Most businesses have a logo. And many use them in their emails. But does having a logo and including it in your email signature actually affect what your potential customers think of your business? Well, we put it to the test.
We had 400 people from Amazon MTurk participate in a survey experiment, a vignette scenario involving a business email from a hypothetical company, ACC Accounting. The email either included or did not include a logo, randomly assigned as a randomized controlled trial. Participants then rated a series of outcome measures on a 1-7 scale with the preceding question "To what extent do you think each of the following words describe this company? (1 = Not at all; 7 = Extremely)." The four outcome words included: * Friendly * Professional * Competent * Trustworthy
The scenario participants read is as follows:
Imagine that you still work in the accounting department of the clothing store. Your team is looking for new accounting software, and you have been tasked with helping them identify and rate potential vendors. You receive the email below from one such vendor, ACC Inc.
From: firstname.lastname@example.org Sent: Tuesday, May 26, 2020, 11:02 AM To: email@example.com Subject: Accounting Software
If you're in the market for new accounting software we have a variety of packages from low-cost to state-of-the-art. Our software has been around for 5 years and is very user friendly.
If you'd like to schedule a demo please let me know.
Thank you, Andrew
Andrew Miller Sales Manager ACC Inc. www.acc_accounting.com firstname.lastname@example.org
Including your company’s logo at the bottom of an email does appear to have a small effect on recipients’ perceptions of your company. Including a simple logo at the bottom of the email significantly increased perceptions of trustworthiness by 0.30 points (p = 0.031) and competence by 0.248 points (p = 0.041). There was also a marginally significant increase in perceived friendliness by 0.229 (p = 0.082). There was no effect of email signature on perceived professionalism (0.157 points; p = 0.241). There were no interactive effects of including or excluding the email signature contact info above the logo, nor for age or gender.

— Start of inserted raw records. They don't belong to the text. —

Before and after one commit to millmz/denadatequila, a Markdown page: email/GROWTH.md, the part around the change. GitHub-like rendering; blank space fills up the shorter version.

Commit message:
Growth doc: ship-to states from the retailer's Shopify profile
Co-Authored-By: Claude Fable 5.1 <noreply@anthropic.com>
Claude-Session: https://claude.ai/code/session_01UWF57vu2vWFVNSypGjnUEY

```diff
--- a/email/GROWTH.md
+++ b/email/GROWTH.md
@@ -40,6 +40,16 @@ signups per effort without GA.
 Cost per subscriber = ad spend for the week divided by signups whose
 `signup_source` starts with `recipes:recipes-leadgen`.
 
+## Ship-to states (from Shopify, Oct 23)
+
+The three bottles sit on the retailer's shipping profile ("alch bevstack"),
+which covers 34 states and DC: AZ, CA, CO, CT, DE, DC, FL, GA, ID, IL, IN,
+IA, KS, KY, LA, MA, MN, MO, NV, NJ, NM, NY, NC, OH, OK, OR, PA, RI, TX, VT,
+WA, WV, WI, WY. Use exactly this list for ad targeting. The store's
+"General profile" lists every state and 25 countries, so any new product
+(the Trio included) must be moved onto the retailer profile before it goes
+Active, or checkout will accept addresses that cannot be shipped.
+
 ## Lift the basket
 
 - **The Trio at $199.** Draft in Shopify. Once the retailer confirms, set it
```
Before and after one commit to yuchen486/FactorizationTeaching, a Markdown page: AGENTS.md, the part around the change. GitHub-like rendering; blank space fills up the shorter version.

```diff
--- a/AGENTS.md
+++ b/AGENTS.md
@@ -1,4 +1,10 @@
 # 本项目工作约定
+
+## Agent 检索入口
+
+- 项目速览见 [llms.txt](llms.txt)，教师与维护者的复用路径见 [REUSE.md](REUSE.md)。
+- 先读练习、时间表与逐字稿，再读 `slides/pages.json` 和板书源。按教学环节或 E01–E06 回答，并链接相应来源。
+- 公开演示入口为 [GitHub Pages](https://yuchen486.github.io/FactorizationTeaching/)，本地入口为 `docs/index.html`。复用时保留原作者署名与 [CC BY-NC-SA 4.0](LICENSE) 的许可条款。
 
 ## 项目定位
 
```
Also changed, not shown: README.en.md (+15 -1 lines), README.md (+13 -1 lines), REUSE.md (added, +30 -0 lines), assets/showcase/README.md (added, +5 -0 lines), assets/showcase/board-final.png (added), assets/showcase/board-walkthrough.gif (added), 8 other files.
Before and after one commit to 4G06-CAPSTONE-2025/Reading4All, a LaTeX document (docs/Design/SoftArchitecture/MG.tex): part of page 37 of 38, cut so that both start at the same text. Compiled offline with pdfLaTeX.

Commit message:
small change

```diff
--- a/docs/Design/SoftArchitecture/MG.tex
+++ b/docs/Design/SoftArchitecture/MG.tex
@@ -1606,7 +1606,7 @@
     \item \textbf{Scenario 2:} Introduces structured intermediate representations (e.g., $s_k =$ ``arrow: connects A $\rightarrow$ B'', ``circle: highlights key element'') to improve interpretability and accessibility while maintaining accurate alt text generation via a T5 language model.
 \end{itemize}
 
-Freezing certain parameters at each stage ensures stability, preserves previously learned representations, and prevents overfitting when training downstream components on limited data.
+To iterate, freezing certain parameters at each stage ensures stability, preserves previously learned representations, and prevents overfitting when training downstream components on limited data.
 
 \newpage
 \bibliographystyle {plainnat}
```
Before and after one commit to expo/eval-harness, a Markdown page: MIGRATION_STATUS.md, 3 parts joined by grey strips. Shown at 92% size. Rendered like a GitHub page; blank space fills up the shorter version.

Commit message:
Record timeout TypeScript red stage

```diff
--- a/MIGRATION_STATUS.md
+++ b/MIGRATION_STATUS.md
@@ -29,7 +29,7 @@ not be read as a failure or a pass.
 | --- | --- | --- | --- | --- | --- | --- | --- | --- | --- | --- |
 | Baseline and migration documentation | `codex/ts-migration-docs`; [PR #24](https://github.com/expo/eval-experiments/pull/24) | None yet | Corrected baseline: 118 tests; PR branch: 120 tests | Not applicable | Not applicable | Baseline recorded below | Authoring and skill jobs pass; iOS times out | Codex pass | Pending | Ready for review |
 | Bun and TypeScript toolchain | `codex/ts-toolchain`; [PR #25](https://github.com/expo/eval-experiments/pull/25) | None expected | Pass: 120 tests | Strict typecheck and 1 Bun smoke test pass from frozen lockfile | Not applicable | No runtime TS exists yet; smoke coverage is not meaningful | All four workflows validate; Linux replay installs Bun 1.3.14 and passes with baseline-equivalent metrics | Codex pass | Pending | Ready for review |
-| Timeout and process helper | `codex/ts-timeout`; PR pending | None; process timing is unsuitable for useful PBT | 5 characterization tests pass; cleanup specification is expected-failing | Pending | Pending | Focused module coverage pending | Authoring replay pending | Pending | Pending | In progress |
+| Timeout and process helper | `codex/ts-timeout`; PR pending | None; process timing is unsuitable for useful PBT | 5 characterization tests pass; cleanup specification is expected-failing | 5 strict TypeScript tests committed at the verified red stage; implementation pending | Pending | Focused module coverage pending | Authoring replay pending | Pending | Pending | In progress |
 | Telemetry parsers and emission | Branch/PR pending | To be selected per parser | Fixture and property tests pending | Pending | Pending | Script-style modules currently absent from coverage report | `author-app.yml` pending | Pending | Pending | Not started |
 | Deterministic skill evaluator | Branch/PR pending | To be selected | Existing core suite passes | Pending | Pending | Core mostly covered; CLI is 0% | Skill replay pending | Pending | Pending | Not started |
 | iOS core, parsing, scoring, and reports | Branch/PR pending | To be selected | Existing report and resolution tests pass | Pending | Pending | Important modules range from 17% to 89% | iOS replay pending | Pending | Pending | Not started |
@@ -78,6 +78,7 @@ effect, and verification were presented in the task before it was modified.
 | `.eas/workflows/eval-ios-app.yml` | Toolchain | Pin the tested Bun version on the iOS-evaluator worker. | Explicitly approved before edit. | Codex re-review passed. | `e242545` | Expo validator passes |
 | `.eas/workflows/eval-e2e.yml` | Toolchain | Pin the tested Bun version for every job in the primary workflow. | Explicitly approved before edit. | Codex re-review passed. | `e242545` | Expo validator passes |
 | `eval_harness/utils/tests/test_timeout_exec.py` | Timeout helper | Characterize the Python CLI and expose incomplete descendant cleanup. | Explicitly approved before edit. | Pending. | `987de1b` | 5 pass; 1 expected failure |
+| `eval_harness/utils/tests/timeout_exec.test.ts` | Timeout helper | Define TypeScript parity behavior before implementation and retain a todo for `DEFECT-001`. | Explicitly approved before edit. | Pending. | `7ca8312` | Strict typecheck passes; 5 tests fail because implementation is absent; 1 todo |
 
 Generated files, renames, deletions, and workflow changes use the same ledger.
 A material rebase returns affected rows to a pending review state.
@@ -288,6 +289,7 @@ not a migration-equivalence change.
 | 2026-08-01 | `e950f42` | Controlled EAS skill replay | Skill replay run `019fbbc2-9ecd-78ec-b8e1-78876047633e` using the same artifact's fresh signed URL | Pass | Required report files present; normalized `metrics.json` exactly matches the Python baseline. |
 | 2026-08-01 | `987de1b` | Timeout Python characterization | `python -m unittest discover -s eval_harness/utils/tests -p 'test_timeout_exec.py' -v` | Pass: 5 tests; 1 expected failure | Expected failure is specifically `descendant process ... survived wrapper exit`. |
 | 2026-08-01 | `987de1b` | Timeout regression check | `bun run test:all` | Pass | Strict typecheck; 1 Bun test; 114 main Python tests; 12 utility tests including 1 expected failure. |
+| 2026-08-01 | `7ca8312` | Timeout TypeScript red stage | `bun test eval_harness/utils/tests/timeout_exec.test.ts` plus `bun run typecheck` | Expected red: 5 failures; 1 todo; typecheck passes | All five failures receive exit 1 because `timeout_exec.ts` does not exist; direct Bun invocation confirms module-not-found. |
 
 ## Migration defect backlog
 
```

Our simple logo helped make our business look slightly more competent and trustworthy to our email readers. It's not a huge boost, but our logo wasn't exactly a masterpiece. So if you're on the fence about establishing a logo for your business, and you have the resources to do it, our advice is to go for it.
We used ordinary least squares (OLS) regression analyses to test for significant differences in perceived friendliness, professionalism, competence, and trust between the logo and no-logo conditions. For significant differences, the difference between the two groups' averages would be large and its corresponding “p-value” would be small. If the p-value is less than 0.05, we consider the difference statistically significant, meaning we'd likely find a similar effect if we ran the study again with this population. To test whether differences for specific groups differ significantly from their counterparts (e.g., men vs. women) we used OLS regression analyses with interaction terms.